[Web document revisions]
---------------

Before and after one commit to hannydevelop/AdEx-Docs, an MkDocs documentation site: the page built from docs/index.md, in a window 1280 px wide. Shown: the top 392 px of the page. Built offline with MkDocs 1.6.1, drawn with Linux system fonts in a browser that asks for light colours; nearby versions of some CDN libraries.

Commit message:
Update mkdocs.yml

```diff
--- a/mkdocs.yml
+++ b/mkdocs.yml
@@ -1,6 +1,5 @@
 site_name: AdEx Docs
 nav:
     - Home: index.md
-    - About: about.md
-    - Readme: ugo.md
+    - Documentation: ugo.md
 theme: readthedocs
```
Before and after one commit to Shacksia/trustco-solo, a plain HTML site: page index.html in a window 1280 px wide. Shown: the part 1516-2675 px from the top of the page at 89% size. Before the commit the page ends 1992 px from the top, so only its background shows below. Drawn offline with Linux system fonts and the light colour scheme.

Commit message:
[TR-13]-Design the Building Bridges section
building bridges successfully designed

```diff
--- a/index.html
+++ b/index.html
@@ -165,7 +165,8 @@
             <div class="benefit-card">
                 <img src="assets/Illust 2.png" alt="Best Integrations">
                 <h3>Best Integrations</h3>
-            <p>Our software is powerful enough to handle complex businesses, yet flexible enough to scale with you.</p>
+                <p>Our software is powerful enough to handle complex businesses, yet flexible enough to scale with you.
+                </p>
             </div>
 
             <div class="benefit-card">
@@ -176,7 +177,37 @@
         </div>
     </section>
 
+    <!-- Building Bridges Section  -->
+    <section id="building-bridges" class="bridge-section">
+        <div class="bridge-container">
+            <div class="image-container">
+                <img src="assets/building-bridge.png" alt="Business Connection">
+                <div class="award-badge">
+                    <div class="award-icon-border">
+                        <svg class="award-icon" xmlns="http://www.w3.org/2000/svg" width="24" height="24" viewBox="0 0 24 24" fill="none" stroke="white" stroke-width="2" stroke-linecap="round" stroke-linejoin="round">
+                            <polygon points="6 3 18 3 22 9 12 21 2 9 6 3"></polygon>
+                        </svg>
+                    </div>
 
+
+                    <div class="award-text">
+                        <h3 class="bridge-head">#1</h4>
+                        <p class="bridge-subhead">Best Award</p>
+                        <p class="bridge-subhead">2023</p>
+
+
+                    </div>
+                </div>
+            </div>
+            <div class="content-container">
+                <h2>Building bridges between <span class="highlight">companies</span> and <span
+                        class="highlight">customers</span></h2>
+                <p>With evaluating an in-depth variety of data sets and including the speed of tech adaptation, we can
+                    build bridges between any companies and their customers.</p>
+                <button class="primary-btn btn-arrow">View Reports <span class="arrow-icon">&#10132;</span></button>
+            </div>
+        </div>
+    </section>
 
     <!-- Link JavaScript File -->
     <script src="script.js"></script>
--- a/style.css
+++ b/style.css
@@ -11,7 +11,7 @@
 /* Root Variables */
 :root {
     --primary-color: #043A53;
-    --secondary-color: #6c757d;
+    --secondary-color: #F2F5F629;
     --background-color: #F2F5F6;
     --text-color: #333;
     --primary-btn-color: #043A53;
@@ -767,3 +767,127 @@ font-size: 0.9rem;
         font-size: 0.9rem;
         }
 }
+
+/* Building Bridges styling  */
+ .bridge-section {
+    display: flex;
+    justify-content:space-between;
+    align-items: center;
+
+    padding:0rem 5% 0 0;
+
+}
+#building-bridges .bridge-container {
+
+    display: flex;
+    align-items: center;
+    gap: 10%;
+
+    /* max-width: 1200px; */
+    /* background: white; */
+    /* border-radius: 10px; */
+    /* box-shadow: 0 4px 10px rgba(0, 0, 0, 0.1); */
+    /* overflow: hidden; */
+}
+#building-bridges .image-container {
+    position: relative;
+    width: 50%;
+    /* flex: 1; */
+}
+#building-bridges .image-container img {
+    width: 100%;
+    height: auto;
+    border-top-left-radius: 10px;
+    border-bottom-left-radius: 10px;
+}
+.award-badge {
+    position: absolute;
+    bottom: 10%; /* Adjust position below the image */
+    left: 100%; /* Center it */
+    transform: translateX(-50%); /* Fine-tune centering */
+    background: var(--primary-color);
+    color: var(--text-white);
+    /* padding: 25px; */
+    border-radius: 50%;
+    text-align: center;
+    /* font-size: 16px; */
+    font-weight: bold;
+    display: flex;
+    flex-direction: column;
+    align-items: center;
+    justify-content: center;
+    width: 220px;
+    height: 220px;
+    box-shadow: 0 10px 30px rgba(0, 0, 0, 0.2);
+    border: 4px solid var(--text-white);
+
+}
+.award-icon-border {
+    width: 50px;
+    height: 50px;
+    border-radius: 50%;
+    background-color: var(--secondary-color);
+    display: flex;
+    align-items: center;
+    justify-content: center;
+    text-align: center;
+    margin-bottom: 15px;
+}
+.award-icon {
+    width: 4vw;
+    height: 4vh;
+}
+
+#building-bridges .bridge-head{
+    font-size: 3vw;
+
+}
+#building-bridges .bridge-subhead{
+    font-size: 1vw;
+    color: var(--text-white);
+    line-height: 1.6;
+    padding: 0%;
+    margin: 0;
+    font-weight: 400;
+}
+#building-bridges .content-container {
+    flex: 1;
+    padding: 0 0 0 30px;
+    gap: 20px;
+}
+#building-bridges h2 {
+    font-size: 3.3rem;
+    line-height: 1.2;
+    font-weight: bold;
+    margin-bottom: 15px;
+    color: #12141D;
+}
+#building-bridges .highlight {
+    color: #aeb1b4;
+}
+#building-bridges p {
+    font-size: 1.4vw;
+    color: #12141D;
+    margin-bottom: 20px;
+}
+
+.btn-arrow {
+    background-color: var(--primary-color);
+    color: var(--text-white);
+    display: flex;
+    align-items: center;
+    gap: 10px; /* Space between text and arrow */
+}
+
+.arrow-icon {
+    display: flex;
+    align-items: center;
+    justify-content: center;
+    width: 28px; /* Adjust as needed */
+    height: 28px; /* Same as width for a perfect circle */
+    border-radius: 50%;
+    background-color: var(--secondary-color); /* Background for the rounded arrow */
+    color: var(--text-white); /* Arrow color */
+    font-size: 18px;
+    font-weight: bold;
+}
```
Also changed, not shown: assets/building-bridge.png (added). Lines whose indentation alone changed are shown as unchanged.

---------------

Exercise objective: Look over the data above and show each line that contains "position".

Response area:
+    position: relative;
+    position: absolute;
+    bottom: 10%; /* Adjust position below the image */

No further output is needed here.